(Col 2:20-23) Since you died with Christ to the basic principles of this world, why, as though you still belonged to it, do you submit to its rules: 21 “Do not handle! Do not taste! Do not touch!”? 22 These are all destined to perish with use, because they are based on human commands and teachings. 23 Such regulations indeed have an appearance of wisdom, with their self-imposed worship, their false humility and their harsh treatment of the body, but they lack any value in restraining sensual indulgence.

“Self-imposed worship” is translated in the KJV as “will worship.” The Greek word is ethelothreskeia, which Strong’s Dictionary translates as “voluntary (arbitrary and unwarranted) piety, i.e., sanctimony:–will worship.”

In context, just as in Matt. 15:8-9, the passage is speaking of commands imposed by men to honor God that aren’t really commands. The Colossians seem to have been imposing restrictions on themselves “just in case.” Paul condemned this — and yet many of our teachers claim this passages supports making all silences into prohibitions. It really says quite the opposite.

If anyone adds anything …

(Rev 22:18) I warn everyone who hears the words of the prophecy of this book: If anyone adds anything to them, God will add to him the plagues described in this book.

This passage is cited as proving that it’s sin to add practices to Biblical practices. But it actually condemns adding words to the book of Revelation — a very different thing. And even if it refers in principle to all the Bible, the sin would be to add a command that God didn’t make. You see, it condemns adding to the “words” of the Bible. Hence, silence must remain silence.

You see, it’s just as wrong, perhaps worse, to make a command God didn’t make as to deny a command that God made. These three passages plainly condemn imposing commands that God didn’t impose in an effort to please him.

These passages certainly tells us to be silent where the Bible is silent — and not by binding uncertain prohibitions.

A different gospel

(Gal 1:6-9) I am astonished that you are so quickly deserting the one who called you by the grace of Christ and are turning to a different gospel– 7 which is really no gospel at all. Evidently some people are throwing you into confusion and are trying to pervert the gospel of Christ. 8 But even if we or an angel from heaven should preach a gospel other than the one we preached to you, let him be eternally condemned! 9 As we have already said, so now I say again: If anybody is preaching to you a gospel other than what you accepted, let him be eternally condemned!

Now, Paul certainly speaks very harshly of teaching “a different gospel”! But what was it the Galatians were doing that put them at risk of eternal condemnation? Well, they were imposing a command that God didn’t impose — just to be safe. They made circumcision a requirement to be saved — and were standing on the edge of damnation for trying to honor God in this way.

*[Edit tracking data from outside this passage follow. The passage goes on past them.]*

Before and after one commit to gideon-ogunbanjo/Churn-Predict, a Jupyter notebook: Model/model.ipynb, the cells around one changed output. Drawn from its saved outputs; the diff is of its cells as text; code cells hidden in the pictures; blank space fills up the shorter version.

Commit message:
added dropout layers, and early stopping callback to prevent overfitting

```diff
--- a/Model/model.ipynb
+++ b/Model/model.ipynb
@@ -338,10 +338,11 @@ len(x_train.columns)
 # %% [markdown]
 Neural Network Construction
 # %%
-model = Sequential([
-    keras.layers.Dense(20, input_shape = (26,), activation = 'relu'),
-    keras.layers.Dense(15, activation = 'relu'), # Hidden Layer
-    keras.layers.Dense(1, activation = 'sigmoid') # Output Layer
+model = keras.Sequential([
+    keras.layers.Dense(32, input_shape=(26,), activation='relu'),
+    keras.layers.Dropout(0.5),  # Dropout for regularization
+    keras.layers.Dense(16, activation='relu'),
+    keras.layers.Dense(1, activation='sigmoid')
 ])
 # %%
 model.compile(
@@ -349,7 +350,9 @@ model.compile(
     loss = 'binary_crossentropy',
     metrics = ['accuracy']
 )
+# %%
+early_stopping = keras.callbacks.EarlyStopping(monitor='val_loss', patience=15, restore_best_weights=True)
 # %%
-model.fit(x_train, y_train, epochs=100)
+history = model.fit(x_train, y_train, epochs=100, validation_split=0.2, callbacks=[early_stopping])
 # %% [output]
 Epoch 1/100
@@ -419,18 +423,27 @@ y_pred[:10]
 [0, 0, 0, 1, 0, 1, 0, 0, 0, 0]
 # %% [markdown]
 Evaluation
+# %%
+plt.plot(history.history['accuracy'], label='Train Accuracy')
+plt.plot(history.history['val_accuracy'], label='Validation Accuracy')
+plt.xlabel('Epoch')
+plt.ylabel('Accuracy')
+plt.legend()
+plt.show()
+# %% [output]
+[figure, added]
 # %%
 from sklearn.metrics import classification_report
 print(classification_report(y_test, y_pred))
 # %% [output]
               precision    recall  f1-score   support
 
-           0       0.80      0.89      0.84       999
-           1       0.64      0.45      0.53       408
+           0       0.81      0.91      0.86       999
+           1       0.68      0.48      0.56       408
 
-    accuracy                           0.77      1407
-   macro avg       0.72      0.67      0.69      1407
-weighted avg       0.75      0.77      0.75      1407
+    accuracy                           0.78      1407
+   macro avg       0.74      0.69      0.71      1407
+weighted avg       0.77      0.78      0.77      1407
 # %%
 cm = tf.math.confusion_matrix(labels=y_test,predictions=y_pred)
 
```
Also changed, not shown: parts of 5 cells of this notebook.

What on earth would cause us to think that God wants us to issue commands he hasn’t? I mean, no one suggests that God ever actually said not to use instruments! Why then add a command to the Bible in the teeth of these dire warnings?

The Regulative Principles contends that God prohibits anything that’s unauthorized. We’ll consider the proof texts for this argument in the next post.

About Jay F Guin

My name is Jay Guin, and I’m a retired elder. I wrote The Holy Spirit and Revolutionary Grace about 18 years ago. I’ve spoken at the Pepperdine, Lipscomb, ACU, Harding, and Tulsa lectureships and at ElderLink. My wife’s name is Denise, and I have four sons, Chris, Jonathan, Tyler, and Philip. I have two grandchildren. And I practice law.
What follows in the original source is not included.